PROBLEM TO SOLVE — Take each line in the entries below that holds "changelog" and show it.

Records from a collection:
• • •

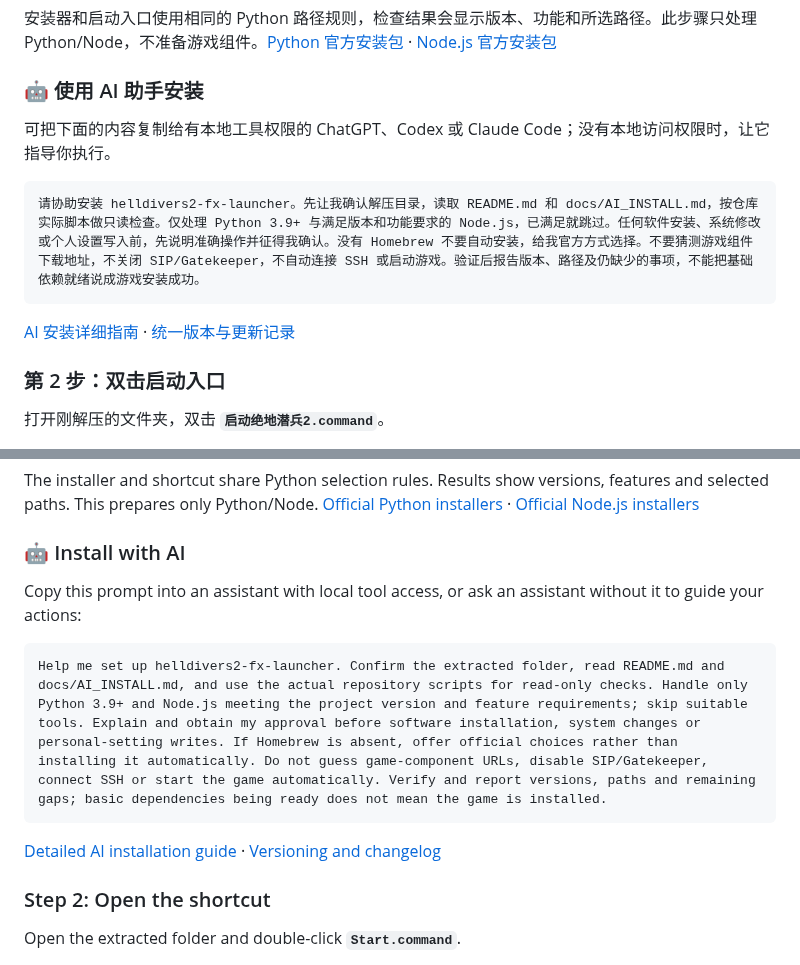
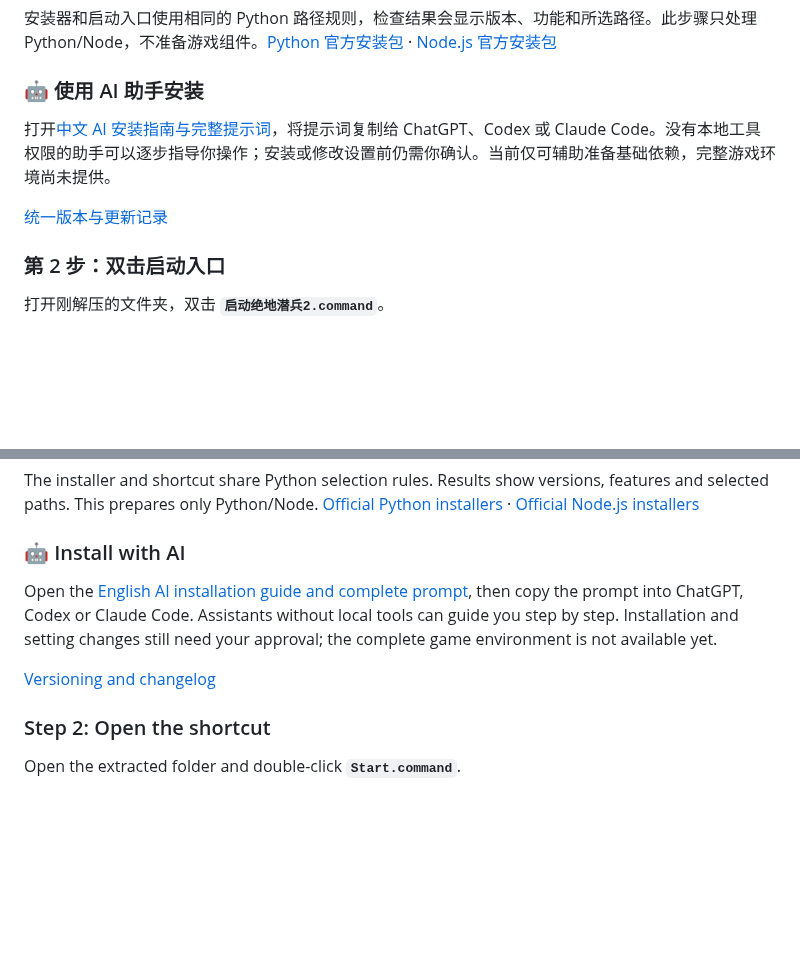
Before and after one commit to LSJOP/helldivers2-fx-launcher, a Markdown page: README.md, 2 parts joined by grey strips. Rendered like a GitHub page; blank space fills up the shorter version.

````diff
--- a/README.md
+++ b/README.md
@@ -72,13 +96,9 @@ cd "$HOME/Downloads/helldivers2-fx-launcher-main" && /bin/bash tools/install_dep
 
 ### 🤖 使用 AI 助手安装
 
-可把下面的内容复制给有本地工具权限的 ChatGPT、Codex 或 Claude Code；没有本地访问权限时，让它指导你执行。
+打开[中文 AI 安装指南与完整提示词](docs/AI_INSTALL.md#简体中文)，将提示词复制给 ChatGPT、Codex 或 Claude Code。没有本地工具权限的助手可以逐步指导你操作；安装或修改设置前仍需你确认。当前仅可辅助准备基础依赖，完整游戏环境尚未提供。
 
-```text
-请协助安装 helldivers2-fx-launcher。先让我确认解压目录，读取 README.md 和 docs/AI_INSTALL.md，按仓库实际脚本做只读检查。仅处理 Python 3.9+ 与满足版本和功能要求的 Node.js，已满足就跳过。任何软件安装、系统修改或个人设置写入前，先说明准确操作并征得我确认。没有 Homebrew 不要自动安装，给我官方方式选择。不要猜测游戏组件下载地址，不关闭 SIP/Gatekeeper，不自动连接 SSH 或启动游戏。验证后报告版本、路径及仍缺少的事项，不能把基础依赖就绪说成游戏安装成功。
-```
-
-[AI 安装详细指南](docs/AI_INSTALL.md) · [统一版本与更新记录](docs/VERSIONING.md)
+[统一版本与更新记录](docs/VERSIONING.md)
 
 ### 第 2 步：双击启动入口
 
@@ -181,13 +201,9 @@ The installer and shortcut share Python selection rules. Results show versions,
 
 ### 🤖 Install with AI
 
-Copy this prompt into an assistant with local tool access, or ask an assistant without it to guide your actions:
+Open the [English AI installation guide and complete prompt](docs/AI_INSTALL.md#english), then copy the prompt into ChatGPT, Codex or Claude Code. Assistants without local tools can guide you step by step. Installation and setting changes still need your approval; the complete game environment is not available yet.
 
-```text
-Help me set up helldivers2-fx-launcher. Confirm the extracted folder, read README.md and docs/AI_INSTALL.md, and use the actual repository scripts for read-only checks. Handle only Python 3.9+ and Node.js meeting the project version and feature requirements; skip suitable tools. Explain and obtain my approval before software installation, system changes or personal-setting writes. If Homebrew is absent, offer official choices rather than installing it automatically. Do not guess game-component URLs, disable SIP/Gatekeeper, connect SSH or start the game automatically. Verify and report versions, paths and remaining gaps; basic dependencies being ready does not mean the game is installed.
-```
-
-[Detailed AI installation guide](docs/AI_INSTALL.md#english) · [Versioning and changelog](docs/VERSIONING.md)
+[Versioning and changelog](docs/VERSIONING.md)
 
 ### Step 2: Open the shortcut
 
````
Also changed, not shown: other parts of README.md (+26 -2 lines), docs/AI_INSTALL.md (+36 -0 lines), docs/images/launcher-en.png, docs/images/launcher-zh-CN.png, 12 other files.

• • •

RESPONSE BELOW —
-[Detailed AI installation guide](docs/AI_INSTALL.md#english) · [Versioning and changelog](docs/VERSIONING.md)
+[Versioning and changelog](docs/VERSIONING.md)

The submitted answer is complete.